Chris Leak: 8
5’11’’ Chris Leak didn’t have traditional NFL quarterback height. Nor did he have traditional QB intelligence. Not surprisingly, the 2006 National Championship winner at the helm of the Florida Gators didn’t pan out in the pros. Nor did he pan out in the CFL. Nor the arena league, for that matter.
Terrelle Pryor: 7
Another college standout, Terrelle Pryor reportedly took the Wonderlic twice, somehow. He claims to have scored a 22, but his first reported score was a lowly seven, and that’s what we’re going with.
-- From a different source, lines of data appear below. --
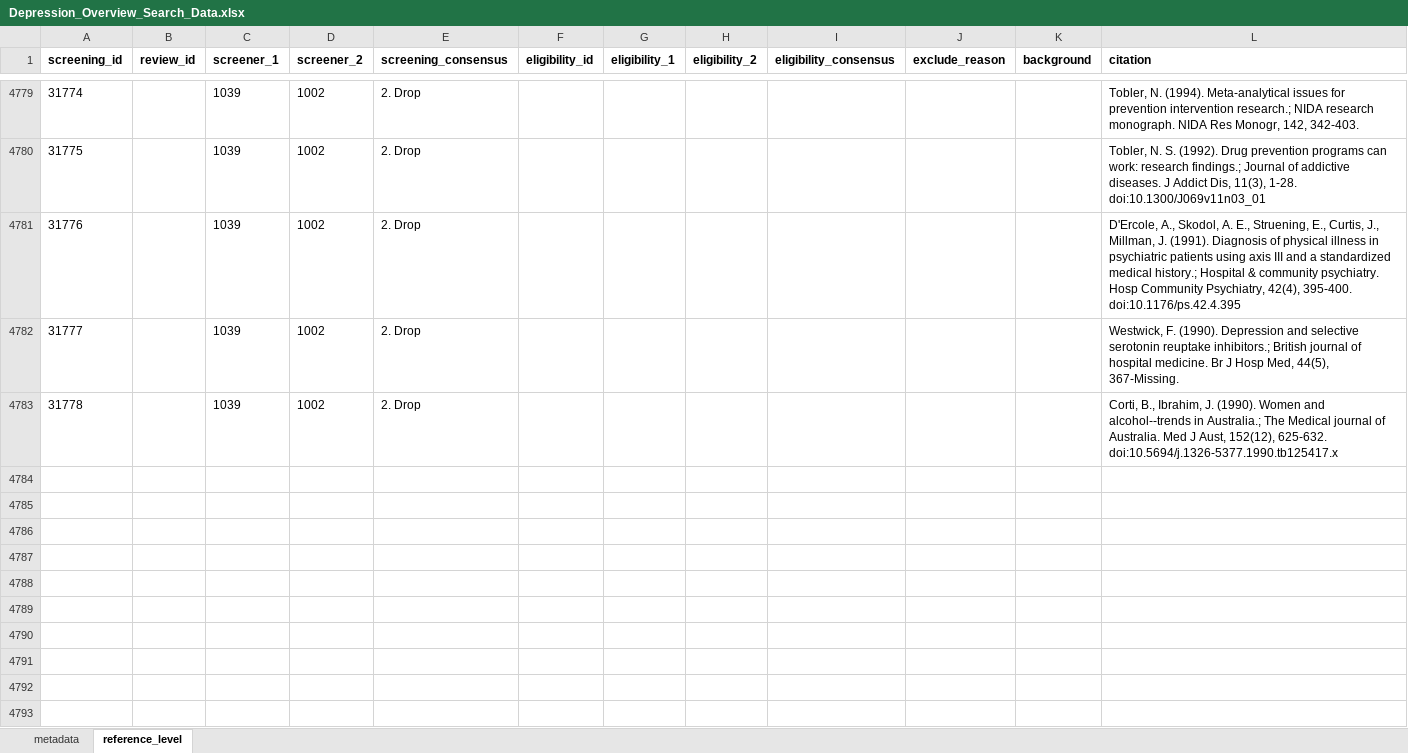
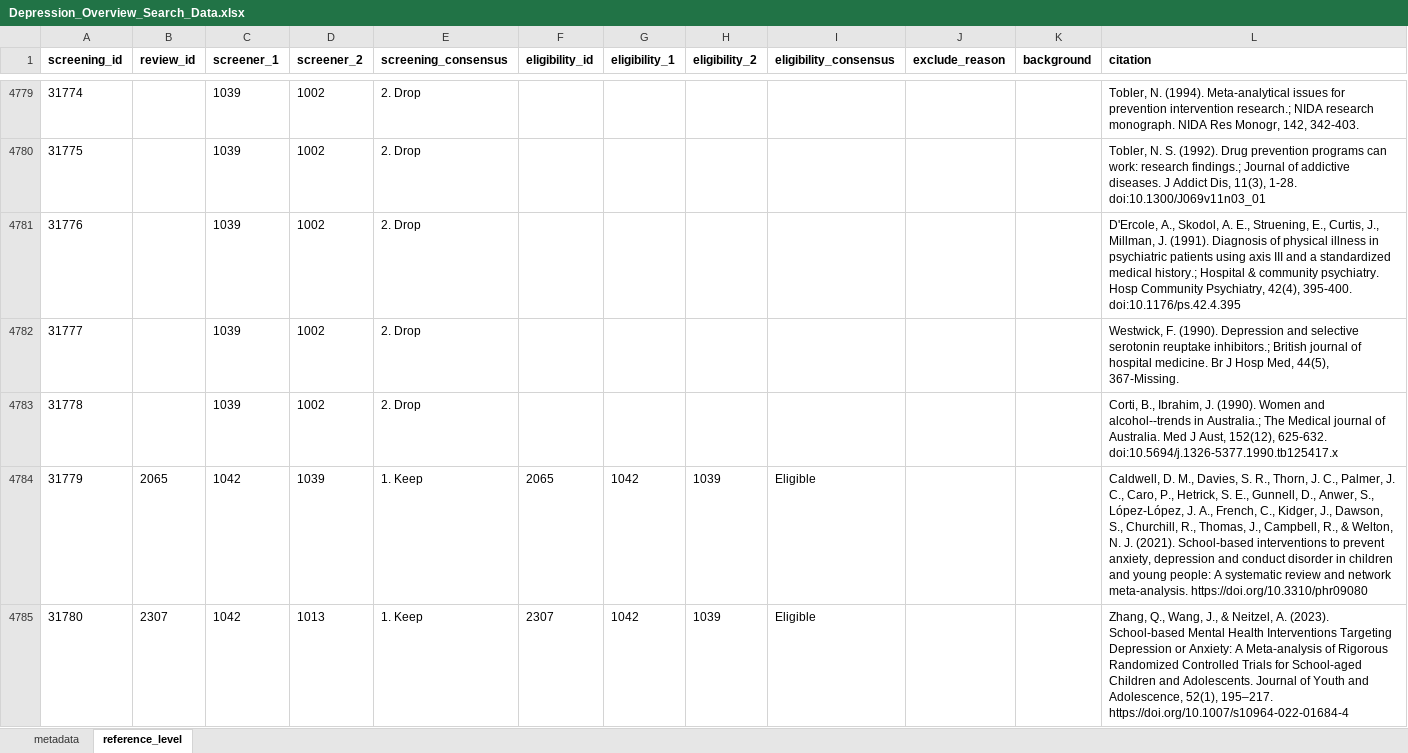
Before and after one commit to HEDCO-Institute/Depression_Prevention_Overview, an Excel workbook: data/Depression_Overview_Search_Data.xlsx, sheet reference_level, drawn as a sheet; only a part is shown, gaps mark what is left out; values as stored, in another font and other column widths than the file's, no borders; the diff names each change by its address in the sheet, - before the commit and + after, or states it on an @@ line.

Commit message:
update data files

```diff
--- a/data/Depression_Overview_Search_Data.xlsx (sheet reference_level)
+++ b/data/Depression_Overview_Search_Data.xlsx (sheet reference_level)
+row 4784: 31779 | 2065 | 1042 | 1039 | 1. Keep | 2065 | 1042 | 1039 | Eligible |  |  | Caldwell, D. M., Davies, S. R., Thorn, J. C., Palmer, J. C., Caro, P., Hetrick, S. E., Gunnell, D., Anwer, S., López-López, J. A., French, C., Kidger, J., Dawson, S., Churchill, R., Thomas, J., Campbell, R., & Welton, N. J. (2021). School-based interventions to prevent anxiety, depression and conduct disorder in children and young people: A systematic review and network meta-analysis. https://doi.org/10.3310/phr09080
+row 4785: 31780 | 2307 | 1042 | 1013 | 1. Keep | 2307 | 1042 | 1039 | Eligible |  |  | Zhang, Q., Wang, J., & Neitzel, A. (2023). School-based Mental Health Interventions Targeting Depression or Anxiety: A Meta-analysis of Rigorous Randomized Controlled Trials for School-aged Children and Adolescents. Journal of Youth and Adolescence, 52(1), 195–217. https://doi.org/10.1007/s10964-022-01684-4
```
Also changed, not shown: data/Depression_Overview_Eligibility_Data.xlsx.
After an unimpressive stint trying to land the starting job with the Oakland Raiders from 2011 through 2013. A 6’5, 240-pound 4.3-runner, Pryor remade himself into a wide receiver, however, in 2015 and is a legitimate threat at that position, which he now plays for the Washington Redskins.
Kelvin Benjamin: 7
Kelvin Benjamin has had two solid years catching the ball for the Carolina Panthers and one lost season (2015), thanks to a torn ACL in an August practice. Hopefully, he spent that time doing some cognitive exercises or working with a tutor, because seven on the Wonderlic is damn low. Hopefully Cam Newton isn’t running a complicated offense…
Frank Gore: 6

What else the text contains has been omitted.